For managers, having open positions causes stress as the workload needs to be tackled by fewer people or deadlines/targets are not met. Managers feel impotent, as they have to rely on the recruiting organization. A perceived lack of transparency causes further anxiety and frustration.
The recruiting process usually takes about 2-3 months (from getting the application from the candidate, to sending out an offer). Furthermore, in the past it took half a day, now it is 4 weeks to provide one student with a contract. And you rarely get feedback during the recruiting process - this depends on the recruiter you work with. We can´t afford it, if we want to hire the best employees from the market.
When employees fall ill over a long period of time, managers can feel overwhelmed. Depending on the reason, they feel unsure to what extent they might have contributed to the situation. They don’t know how to react, what they should be doing, especially if and how to get in touch with the employee.
- Personal Support
I had a person in my team who became sick. I didn’t know what was wrong with her. The team was talking about it, but not with me. I felt unsure if I had done everything necessary as her manager and if I had reacted appropriately.
I am the type of person that wants to do everything correctly and I felt overwhelmed with a mixture of feelings: empathy, guilt, insecurity. Maybe my team member is sick because of the workload we had in Q4? And now as she is on leave, should I reach out to her? Am I allowed to ask what she is suffering from and how long she expects to be on sick leave? Should I get a replacement for the time being? How would that work?
Employees spend years and literally thousands of hours working for SAP. When this period comes to an end, they want to feel that they made a difference, that the people around them appreciated it, and that they will still feel connected.

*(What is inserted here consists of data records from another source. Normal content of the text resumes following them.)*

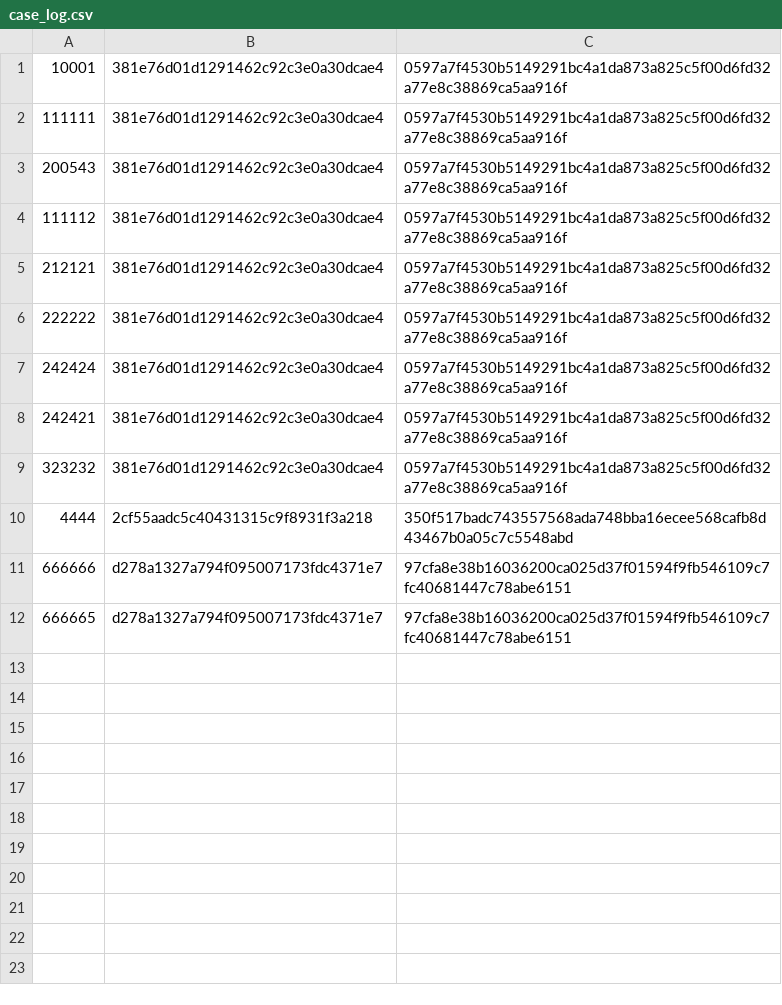
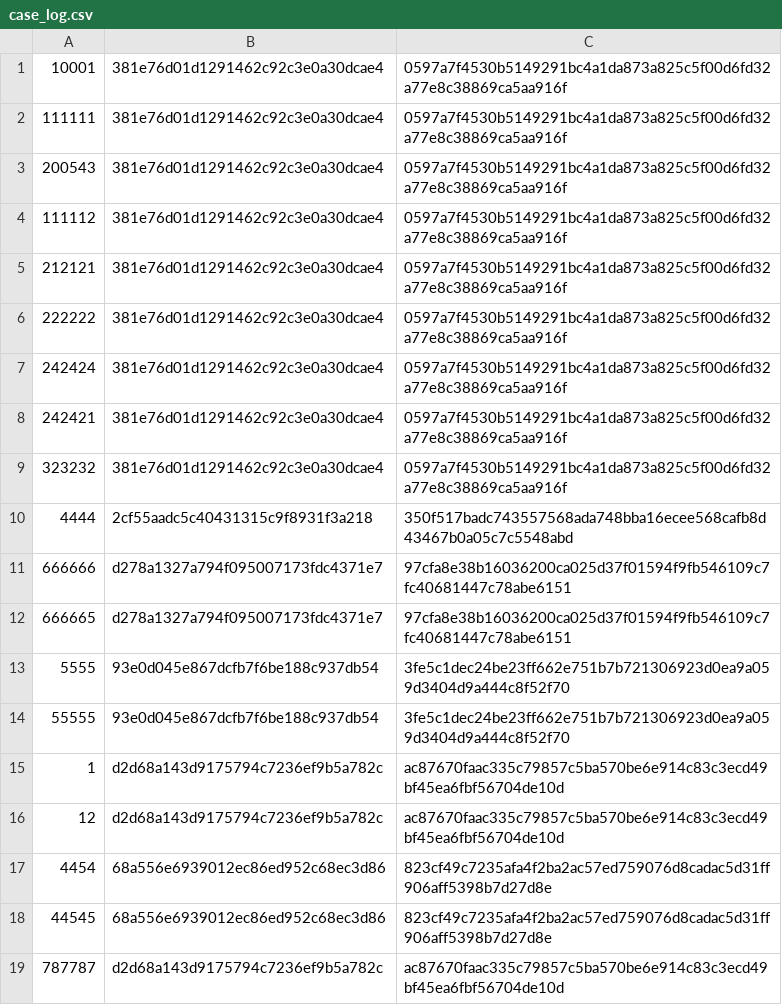
Before and after one commit to Abdullah4345/AutoChain, a CSV file: case_log.csv, drawn as a sheet; the diff names each change by its address in the sheet, - before the commit and + after, or states it on an @@ line.

```diff
--- a/case_log.csv
+++ b/case_log.csv
+row 13: 5555 | 93e0d045e867dcfb7f6be188c937db54 | 3fe5c1dec24be23ff662e751b7b721306923d0ea9a059d3404d9a444c8f52f70
+row 14: 55555 | 93e0d045e867dcfb7f6be188c937db54 | 3fe5c1dec24be23ff662e751b7b721306923d0ea9a059d3404d9a444c8f52f70
+row 15: 1 | d2d68a143d9175794c7236ef9b5a782c | ac87670faac335c79857c5ba570be6e914c83c3ecd49bf45ea6fbf56704de10d
+row 16: 12 | d2d68a143d9175794c7236ef9b5a782c | ac87670faac335c79857c5ba570be6e914c83c3ecd49bf45ea6fbf56704de10d
+row 17: 4454 | 68a556e6939012ec86ed952c68ec3d86 | 823cf49c7235afa4f2ba2ac57ed759076d8cadac5d31ff906aff5398b7d27d8e
+row 18: 44545 | 68a556e6939012ec86ed952c68ec3d86 | 823cf49c7235afa4f2ba2ac57ed759076d8cadac5d31ff906aff5398b7d27d8e
+row 19: 787787 | d2d68a143d9175794c7236ef9b5a782c | ac87670faac335c79857c5ba570be6e914c83c3ecd49bf45ea6fbf56704de10d
```
Also changed, not shown: 1 other file.
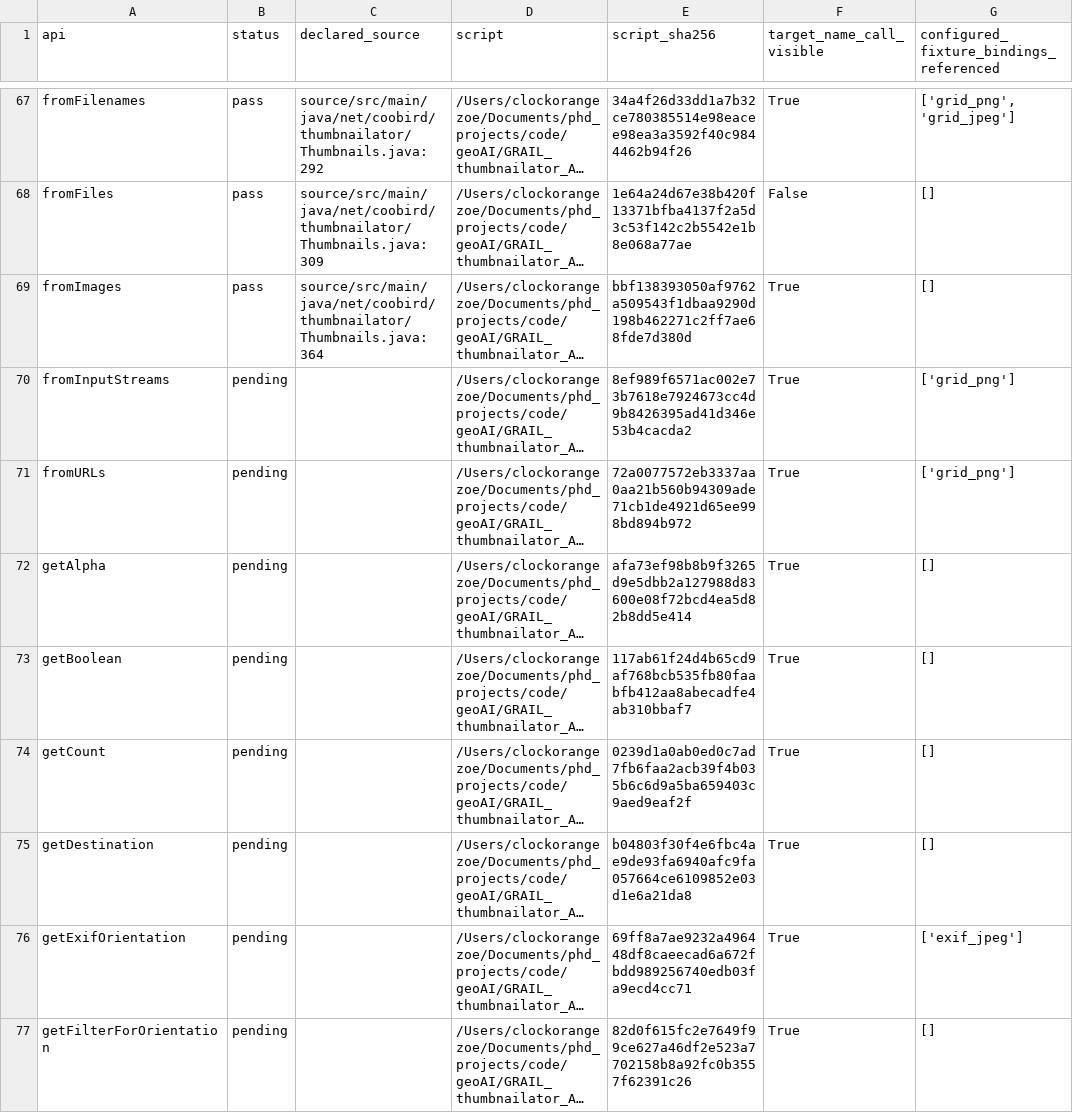
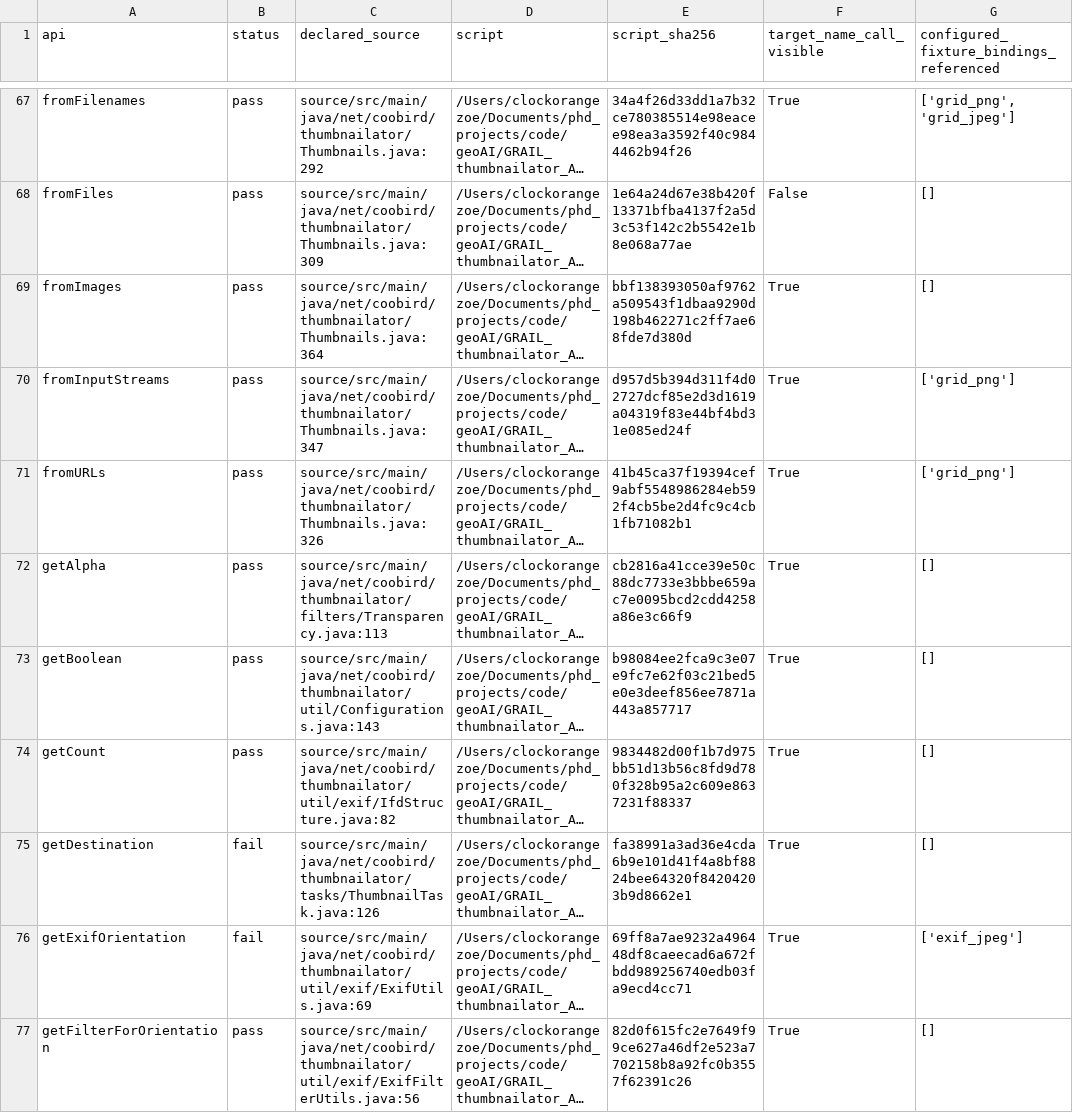
Before and after one commit to ZhuochengShang/GRAIL, a CSV file: experiments/external/overnight_audit/data_validation/thumbnailator/A1/api_test_data.csv, drawn as a sheet; only a part is shown, gaps mark what is left out; long unchanged cells end in …; the diff covers the shown part only; the diff names each change by its address in the sheet, - before the commit and + after, or states it on an @@ line.

```diff
--- a/experiments/external/overnight_audit/data_validation/thumbnailator/A1/api_test_data.csv
+++ b/experiments/external/overnight_audit/data_validation/thumbnailator/A1/api_test_data.csv
-B70:B74 (status): pending
+B70:B74 (status): pass
-C70 (declared_source): (empty)
+C70 (declared_source): source/src/main/java/net/coobird/thumbnailator/Thumbnails.java:347
-E70 (script_sha256): 8ef989f6571ac002e73b7618e7924673cc4d9b8426395ad41d346e53b4cacda2
+E70 (script_sha256): d957d5b394d311f4d02727dcf85e2d3d1619a04319f83e44bf4bd31e085ed24f
-C71 (declared_source): (empty)
+C71 (declared_source): source/src/main/java/net/coobird/thumbnailator/Thumbnails.java:326
-E71 (script_sha256): 72a0077572eb3337aa0aa21b560b94309ade71cb1de4921d65ee998bd894b972
+E71 (script_sha256): 41b45ca37f19394cef9abf5548986284eb592f4cb5be2d4fc9c4cb1fb71082b1
-C72 (declared_source): (empty)
+C72 (declared_source): source/src/main/java/net/coobird/thumbnailator/filters/Transparency.java:113
-E72 (script_sha256): afa73ef98b8b9f3265d9e5dbb2a127988d83600e08f72bcd4ea5d82b8dd5e414
+E72 (script_sha256): cb2816a41cce39e50c88dc7733e3bbbe659ac7e0095bcd2cdd4258a86e3c66f9
-C73 (declared_source): (empty)
+C73 (declared_source): source/src/main/java/net/coobird/thumbnailator/util/Configurations.java:143
-E73 (script_sha256): 117ab61f24d4b65cd9af768bcb535fb80faabfb412aa8abecadfe4ab310bbaf7
+E73 (script_sha256): b98084ee2fca9c3e07e9fc7e62f03c21bed5e0e3deef856ee7871a443a857717
-C74 (declared_source): (empty)
+C74 (declared_source): source/src/main/java/net/coobird/thumbnailator/util/exif/IfdStructure.java:82
-E74 (script_sha256): 0239d1a0ab0ed0c7ad7fb6faa2acb39f4b035b6c6d9a5ba659403c9aed9eaf2f
+E74 (script_sha256): 9834482d00f1b7d975bb51d13b56c8fd9d780f328b95a2c609e8637231f88337
-B75:B76 (status): pending
+B75:B76 (status): fail
-C75 (declared_source): (empty)
+C75 (declared_source): source/src/main/java/net/coobird/thumbnailator/tasks/ThumbnailTask.java:126
-E75 (script_sha256): b04803f30f4e6fbc4ae9de93fa6940afc9fa057664ce6109852e03d1e6a21da8
+E75 (script_sha256): fa38991a3ad36e4cda6b9e101d41f4a8bf8824bee64320f84204203b9d8662e1
-C76 (declared_source): (empty)
+C76 (declared_source): source/src/main/java/net/coobird/thumbnailator/util/exif/ExifUtils.java:69
-B77 (status): pending
+B77 (status): pass
-C77 (declared_source): (empty)
+C77 (declared_source): source/src/main/java/net/coobird/thumbnailator/util/exif/ExifFilterUtils.java:56
```
Also changed, not shown: 53 edited cells elsewhere in this file, experiments/external/overnight_audit/data_validation/tslearn/A1/api_test_data.csv, experiments/external/overnight_audit/data_validation/tslearn/A2/api_test_data.csv, 47 other files.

SAP has been my longest employer so far - I was with SAP for 15 years, it was more than just a company to me. I had developed a strong network of colleagues and friends here. Deciding to take on another job outside of SAP was a great next career step for me, but emotionally it was not easy. When handing in my badge I felt I was not part of the community anymore. I got invited to join the Alumni platform, but it seemed like a consolation prize or a pro-forma step. I registered a couple of months later, after I got over the feeling of being on the outside.